» **GIVEN RECORDS**:
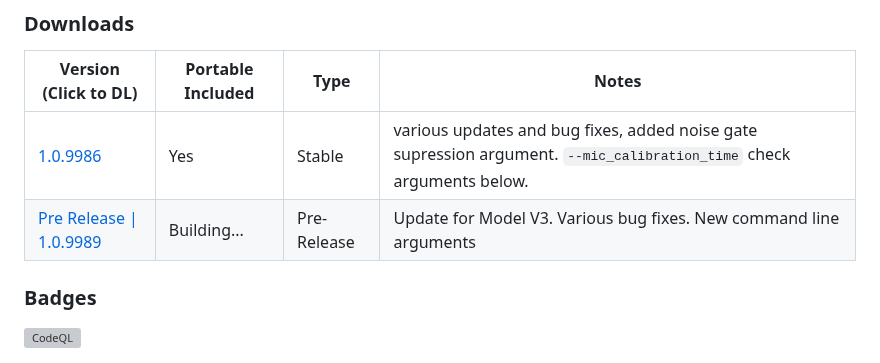
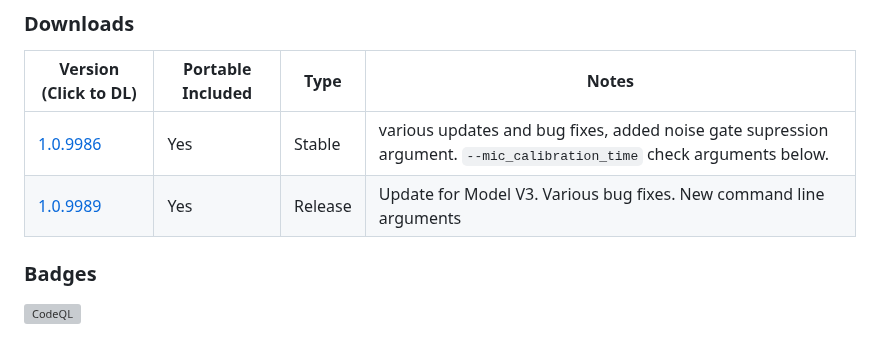
Before and after one commit to cyberofficial/Synthalingua, a Markdown page: README.md, the part around the change. Rendered like a GitHub page; grey boxes are pictures that could not be loaded.

```diff
--- a/README.md
+++ b/README.md
@@ -18,8 +18,8 @@ Learn about it here: [https://jb.gg/OpenSourceSupport](https://jb.gg/OpenSourceS
 ### Downloads
 | Version (Click to DL)                                                           | Portable Included | Type | Notes                                                                                                                |
 |---------------------------------------------------------------------------------|-------------------| ---- |----------------------------------------------------------------------------------------------------------------------|
-| [1.0.9986](https://github.com/cyberofficial/Synthalingua/releases/tag/1.0.9986) | Yes               | Stable | various updates and bug fixes, added noise gate supression argument. `--mic_calibration_time` check arguments below. |
-| [Pre Release \| 1.0.9989](https://github.com/cyberofficial/Synthalingua/releases/tag/1.0.9989) | Building...       | Pre-Release | Update for Model V3. Various bug fixes. New command line arguments                                                   |
+| [1.0.9986](https://github.com/cyberofficial/Synthalingua/releases/tag/1.0.9986) | Yes | Stable | various updates and bug fixes, added noise gate supression argument. `--mic_calibration_time` check arguments below. |
+| [1.0.9989](https://github.com/cyberofficial/Synthalingua/releases/tag/1.0.9989) | Yes | Release | Update for Model V3. Various bug fixes. New command line arguments                                                   |
 
 ### Badges
 [![CodeQL](https://github.com/cyberofficial/Synthalingua/actions/workflows/codeql.yml/badge.svg)](https://github.com/cyberofficial/Synthalingua/actions/workflows/codeql.yml)
```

» **PROBLEM REQUIREMENTS**: Copy each line of the listing above that includes the word "updates".

» **TASK OUTPUT**:
-| [1.0.9986](https://github.com/cyberofficial/Synthalingua/releases/tag/1.0.9986) | Yes               | Stable | various updates and bug fixes, added noise gate supression argument. `--mic_calibration_time` check arguments below. |
+| [1.0.9986](https://github.com/cyberofficial/Synthalingua/releases/tag/1.0.9986) | Yes | Stable | various updates and bug fixes, added noise gate supression argument. `--mic_calibration_time` check arguments below. |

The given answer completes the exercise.